If your baby or toddler still sleeps in a crib, a play yard (or pack ‘n play or play pen) is your best bet. It’s similar to a crib and will keep them in one spot until they zonk out. It will work even better if they are used to sleeping in one occasionally. You may have to upgrade to a large tent in order to accommodate a pack ‘n play, but it’s worth it! If your toddler isn’t sleeping in a crib anymore, you might still want to enclose them to help them feel safe and sleep. This enclosed bed, the PeaPod is a great option if this is the case! It’s probably not a good idea to introduce a new sleeping routine, like co-sleeping when camping if you don’t do that at home.
3. Put your tent in a shaded area.
For naps, you want the tent to be cool and not too hot or humid. If you pitch your tent in the morning, check where the sun is and it’s path. This will ensure you find the best spot for your tent, which will aid in afternoon nap times.
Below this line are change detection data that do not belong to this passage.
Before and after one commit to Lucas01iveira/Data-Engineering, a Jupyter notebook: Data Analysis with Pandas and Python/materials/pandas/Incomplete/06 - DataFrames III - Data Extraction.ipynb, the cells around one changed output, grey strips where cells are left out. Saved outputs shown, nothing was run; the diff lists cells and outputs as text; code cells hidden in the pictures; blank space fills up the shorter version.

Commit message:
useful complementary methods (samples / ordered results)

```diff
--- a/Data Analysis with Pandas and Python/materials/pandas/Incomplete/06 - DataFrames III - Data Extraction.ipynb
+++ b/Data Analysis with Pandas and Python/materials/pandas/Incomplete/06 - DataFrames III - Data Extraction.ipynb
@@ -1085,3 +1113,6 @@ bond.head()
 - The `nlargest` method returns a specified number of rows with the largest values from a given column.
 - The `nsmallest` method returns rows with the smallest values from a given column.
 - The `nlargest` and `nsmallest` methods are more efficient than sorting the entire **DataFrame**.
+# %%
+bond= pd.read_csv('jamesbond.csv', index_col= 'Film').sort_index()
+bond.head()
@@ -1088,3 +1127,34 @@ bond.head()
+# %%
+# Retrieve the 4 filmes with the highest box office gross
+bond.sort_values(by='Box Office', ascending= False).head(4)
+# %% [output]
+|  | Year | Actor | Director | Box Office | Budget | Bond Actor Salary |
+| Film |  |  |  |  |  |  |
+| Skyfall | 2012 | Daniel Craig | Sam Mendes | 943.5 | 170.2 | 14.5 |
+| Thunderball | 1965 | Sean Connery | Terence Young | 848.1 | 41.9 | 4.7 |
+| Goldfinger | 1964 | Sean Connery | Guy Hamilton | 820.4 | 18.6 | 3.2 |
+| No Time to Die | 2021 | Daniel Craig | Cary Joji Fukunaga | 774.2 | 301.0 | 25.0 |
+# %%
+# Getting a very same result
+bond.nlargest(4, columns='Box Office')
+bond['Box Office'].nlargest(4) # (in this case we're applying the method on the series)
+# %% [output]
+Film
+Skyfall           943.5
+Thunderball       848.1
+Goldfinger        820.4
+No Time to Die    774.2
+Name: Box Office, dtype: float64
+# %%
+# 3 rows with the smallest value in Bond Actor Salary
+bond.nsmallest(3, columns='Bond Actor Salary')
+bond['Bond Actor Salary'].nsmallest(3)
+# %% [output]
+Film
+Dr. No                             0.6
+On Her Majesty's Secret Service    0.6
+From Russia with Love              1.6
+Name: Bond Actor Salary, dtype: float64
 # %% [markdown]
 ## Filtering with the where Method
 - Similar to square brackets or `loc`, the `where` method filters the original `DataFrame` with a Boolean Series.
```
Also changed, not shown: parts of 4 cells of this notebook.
Keeping your child as comfy as possible is key!
4. Recreate their beds/cribs at home.
It’s important to make sure your child has their security objects – whether that’s a stuffed animal or a blanket. If they’re used to sleeping with certain items, don’t expect them to do will without. BUT, on the other hand, don’t overpack either — only bring the things that you KNOW your kids will want when they go to sleep.
5. A new toy or bag with things in it.
This may sound unusual, but there’s a purpose! If your kid does well with toys in the crib and goes to sleep with them, then try this trick. Get a small bag and put in a few things in there, maybe new toys that don’t do much or random things like a brush, a baby mirror, a DVD cover, and a card, for example, that are safe for a toddler to handle. Your toddler will dig through the bag and relax as she explores these things. Before she knows it, it’s dreamland time.
6. Get your kids excited about sleeping in a tent.
Around two weeks before you go on your camping trip, pitch your tent in your backyard – this is standard when checking your equipment for holes and leaks. Since the tent is already set up, it’s a great idea to set up beds inside and treat it like a mini camping trip! At first, you may want to start slow with simply nap time. Leave the tent up for a day or two longer and work up to spending the whole night inside with your child. That way, the tent and their bed inside the tent will already be familiar when you get to your campsite.
7. Try to stick with naps.
Follow your usual schedule and try to help your kids to nap at their usual times. Most kids do much better when they have a set routine and will become out of sorts if too many things are changed at once. They are already getting used to a new environment with all sorts of unusual distractions, so sticking with a familiar schedule will help. However, don’t stress if they simply refuse naps. They’ll be ok.
8. Keep them warm.
Nights can be cold. Keep your little ones warm with several layers of fleece or wool, but don’t put them all on at once. Here’s a good explanation of how to do it!
Tenting can seem intimidating when you have toddlers or babies, but with these tips you’ll be prepared and ready to go! What other tips do you have when getting a toddler to sleep in a tent?
For more camping tips, check out 25 Camping Ideas for Families or the Camping Kitchen Box Checklist. Don’t miss our Packing Tips for Camping Trips. And plan your menu with 8 Ideas for No-Cook Camping Breakfasts and 25 Delicious Camping Desserts. Finally, have some fun with your kids and these 10 No Fuss Camping Crafts!
Featured image via Remodelaholic.
I’m Elisa and I live in Austin, Texas with my husband and our two little girls. I used to teach reading and writing, but now I stay at home with my two kiddos and read and write in my spare time. I also love to undertake DIY projects, find new recipes on Pinterest, and dream about someday finally completing our home. Above all, I love to learn about new things and sharing my new-found knowledge with others.